To capture these benefits and to help manage the risks, Robeco uses a proprietary SDG screening methodology based on the RobecoSAM SDG framework, which is the starting point for its credits selection process. It is a three-step methodology that looks at what the company produces, how it does so, and whether it is involved in any controversies. The use of SDG screening for credit issuers results in a set of SDG scores, ranging from -3 (for issuers with a high negative contribution to the SDGs) to +3 (a high positive contribution to the SDGs).
In our SDG credit portfolios we exclude individual issuers with a negative rating and only invest in issuers with a neutral to positive SDG rating. The outcome of our screening process is that 24% of our universe has a negative score, and is thus not eligible for our SDG strategies.
To test our observation in practice that bonds from companies that contribute positively to the SDGs tend to perform better than bonds from companies that make a negative contribution, we looked at data on 50 credit sectors going back five years.
Using the SDG scores generated by our SDG screening methodology, we mapped sector-wide SDG scores to the Barclays sector indices.
Sectors were then aggregated into three theoretical portfolios: one made up of sectors with positive SDG scores (from +1 to +3), one consisting of sectors with neutral (zero) SDG scores, and one with sectors that have negative SDG scores (-1 to -3).

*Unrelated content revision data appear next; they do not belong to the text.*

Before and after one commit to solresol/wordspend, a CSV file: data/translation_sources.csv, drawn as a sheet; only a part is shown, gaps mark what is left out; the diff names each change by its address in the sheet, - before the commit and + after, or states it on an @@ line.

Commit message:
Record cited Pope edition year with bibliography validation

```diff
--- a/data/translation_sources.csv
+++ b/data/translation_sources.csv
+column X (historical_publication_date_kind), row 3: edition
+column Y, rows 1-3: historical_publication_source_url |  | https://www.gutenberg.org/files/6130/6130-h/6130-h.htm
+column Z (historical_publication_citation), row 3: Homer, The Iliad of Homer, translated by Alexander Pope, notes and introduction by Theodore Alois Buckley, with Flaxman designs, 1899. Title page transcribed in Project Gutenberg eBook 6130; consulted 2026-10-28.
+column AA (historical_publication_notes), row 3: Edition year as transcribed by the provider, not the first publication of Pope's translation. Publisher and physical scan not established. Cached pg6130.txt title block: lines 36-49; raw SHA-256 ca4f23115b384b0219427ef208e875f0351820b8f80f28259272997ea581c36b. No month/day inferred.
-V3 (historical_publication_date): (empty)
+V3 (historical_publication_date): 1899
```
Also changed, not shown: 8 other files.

Of the 50 sectors analyzed, 10 sectors received a negative SDG score. A further 17 sectors received a positive SDG score. The remaining sectors received a neutral score.
The findings show a striking difference in the performance of the SDG-positive sector relative to the SDG-negative sector.
The data shows that, over the past five years, sectors with a positive or neutral SDG rating had a superior risk-return relationship compared with sectors with negative SDG scores. In other words, risk was lower without returns being diluted. This finding held for both investment grade and high yield credits. The difference between positive and neutral sectors on the one hand and negative sectors on the other was more pronounced for high yield credits.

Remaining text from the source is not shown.